Maintenance reminders for oil changes have been around since the early 1980s. Early systems from German and Japanese manufacturers looked at mileage and maybe revolutions of the engine. Today, it is difficult to find a vehicle without a light, warning messages or percent of oil life indicator to get the driver to change the oil.
Mileage-based systems estimate the life of the oil based on a preset mileage recommendation that can range from 5,000 to 7,500 miles. It can be an effective reminder for some owners, but it does not take into account severe-duty operation or a customer who only makes short trips.
Calculation-based or intelligent oil life monitors use multiple inputs to determine the health of the oil. GM’s first Oil Life Monitor (OLM) that used more than just mileage to determine the interval appeared in 2007. Chrysler was not far behind in 2008. Ford had an intelligent system on most vehicles starting in 2011.
Systems from GM, Ford and Chrysler are basing the oil change interval on actual data from the vehicle. At the heart of the equation is still mileage, revolutions and hours of operation. But, these systems also log oil and coolant temperatures to see if the engine has had time to burn off condensates in the oil. Some systems also use calendars to determine if it is time to change the oil. If the date is not set in the driver information center, the oil life monitor might not work.
The most important thing to remember is that these estimates on the health of the oil are built around specific oils recommended by the automakers.

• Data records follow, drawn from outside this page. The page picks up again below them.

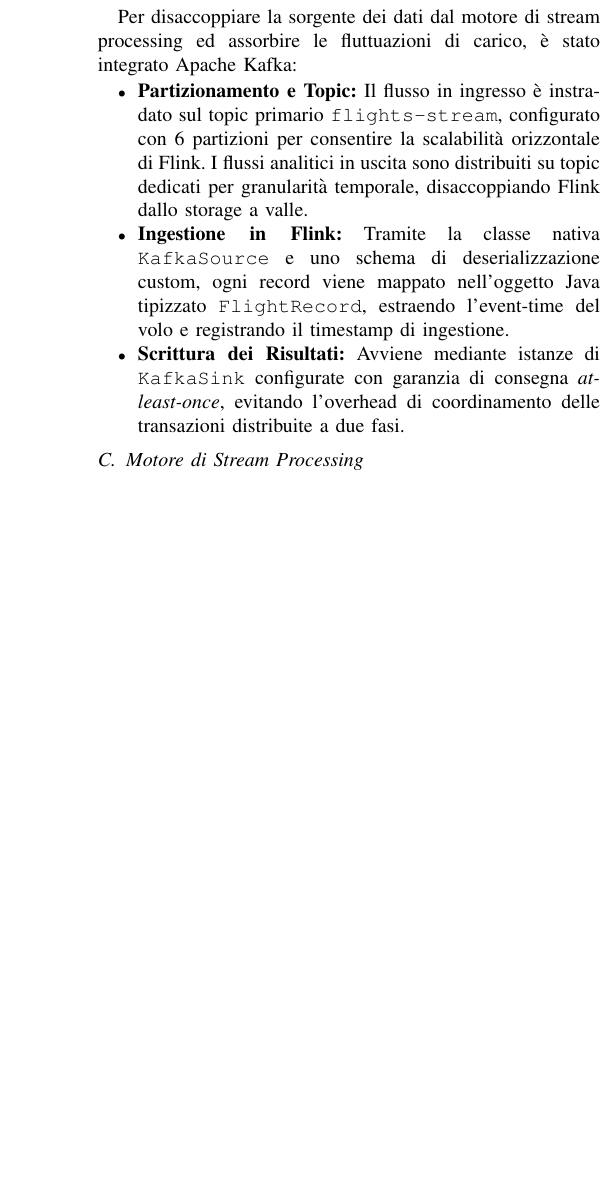
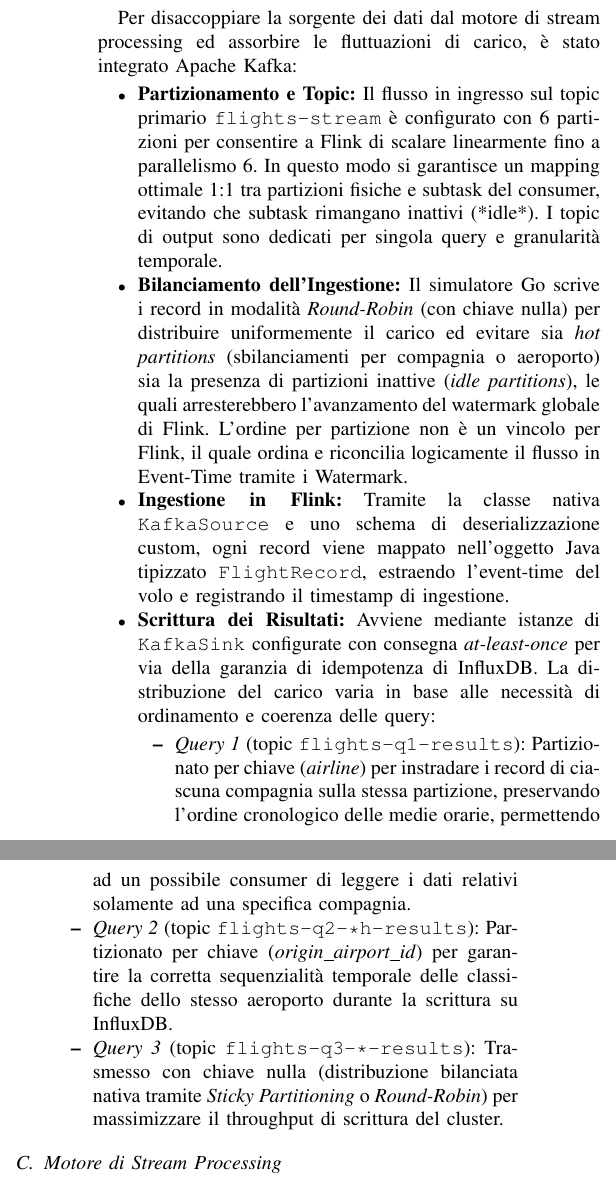
Before and after one commit to flavio-simonelli/flight-streaming-distributed-analysis, a LaTeX paper (Report/report.tex): part of one column of page 3 of 38 before the commit and two parts of the columns of page 3 of 39 after it, the two joined at a grey line, cut so that both start at the same text, the shorter picture padded with empty space. Compiled offline with pdfLaTeX.

Commit message:
docs: enhance report with detailed Kafka integration and ingestion strategies

```diff
--- a/Report/report.tex
+++ b/Report/report.tex
@@ -354,9 +354,15 @@
 
 Per disaccoppiare la sorgente dei dati dal motore di stream processing ed assorbire le fluttuazioni di carico, è stato integrato Apache Kafka:
 \begin{itemize}
-    \item \textbf{Partizionamento e Topic:} Il flusso in ingresso è instradato sul topic primario \texttt{flights-stream}, configurato con 6 partizioni per consentire la scalabilità orizzontale di Flink. I flussi analitici in uscita sono distribuiti su topic dedicati per granularità temporale, disaccoppiando Flink dallo storage a valle.
+    \item \textbf{Partizionamento e Topic:} Il flusso in ingresso sul topic primario \texttt{flights-stream} è configurato con 6 partizioni per consentire a Flink di scalare linearmente fino a parallelismo 6. In questo modo si garantisce un mapping ottimale 1:1 tra partizioni fisiche e subtask del consumer, evitando che subtask rimangano inattivi (*idle*). I topic di output sono dedicati per singola query e granularità temporale.
+    \item \textbf{Bilanciamento dell'Ingestione:} Il simulatore Go scrive i record in modalità \textit{Round-Robin} (con chiave nulla) per distribuire uniformemente il carico ed evitare sia \textit{hot partitions} (sbilanciamenti per compagnia o aeroporto) sia la presenza di partizioni inattive (\textit{idle partitions}), le quali arresterebbero l'avanzamento del watermark globale di Flink. L'ordine per partizione non è un vincolo per Flink, il quale ordina e riconcilia logicamente il flusso in Event-Time tramite i Watermark.
     \item \textbf{Ingestione in Flink:} Tramite la classe nativa \texttt{KafkaSource} e uno schema di deserializzazione custom, ogni record viene mappato nell'oggetto Java tipizzato \texttt{FlightRecord}, estraendo l'event-time del volo e registrando il timestamp di ingestione.
-    \item \textbf{Scrittura dei Risultati:} Avviene mediante istanze di \texttt{KafkaSink} configurate con garanzia di consegna \textit{at-least-once}, evitando l'overhead di coordinamento delle transazioni distribuite a due fasi.
+    \item \textbf{Scrittura dei Risultati:} Avviene mediante istanze di \texttt{KafkaSink} configurate con consegna \textit{at-least-once} per via della garanzia di idempotenza di InfluxDB. La distribuzione del carico varia in base alle necessità di ordinamento e coerenza delle query:
+    \begin{itemize}
+        \item \textit{Query 1} (topic \texttt{flights-q1-results}): Partizionato per chiave (\textit{airline}) per instradare i record di ciascuna compagnia sulla stessa partizione, preservando l'ordine cronologico delle medie orarie, permettendo ad un possibile consumer di leggere i dati relativi solamente ad una specifica compagnia.
+        \item \textit{Query 2} (topic \texttt{flights-q2-*h-results}): Partizionato per chiave (\textit{origin\_airport\_id}) per garantire la corretta sequenzialità temporale delle classifiche dello stesso aeroporto durante la scrittura su InfluxDB.
+        \item \textit{Query 3} (topic \texttt{flights-q3-*-results}): Trasmesso con chiave nulla (distribuzione bilanciata nativa tramite \textit{Sticky Partitioning} o \textit{Round-Robin}) per massimizzare il throughput di scrittura del cluster.
+    \end{itemize}
 \end{itemize}
 
 
```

Since the vehicle has no idea about the specification of the oil, it is critical the oil matches the oil life monitor.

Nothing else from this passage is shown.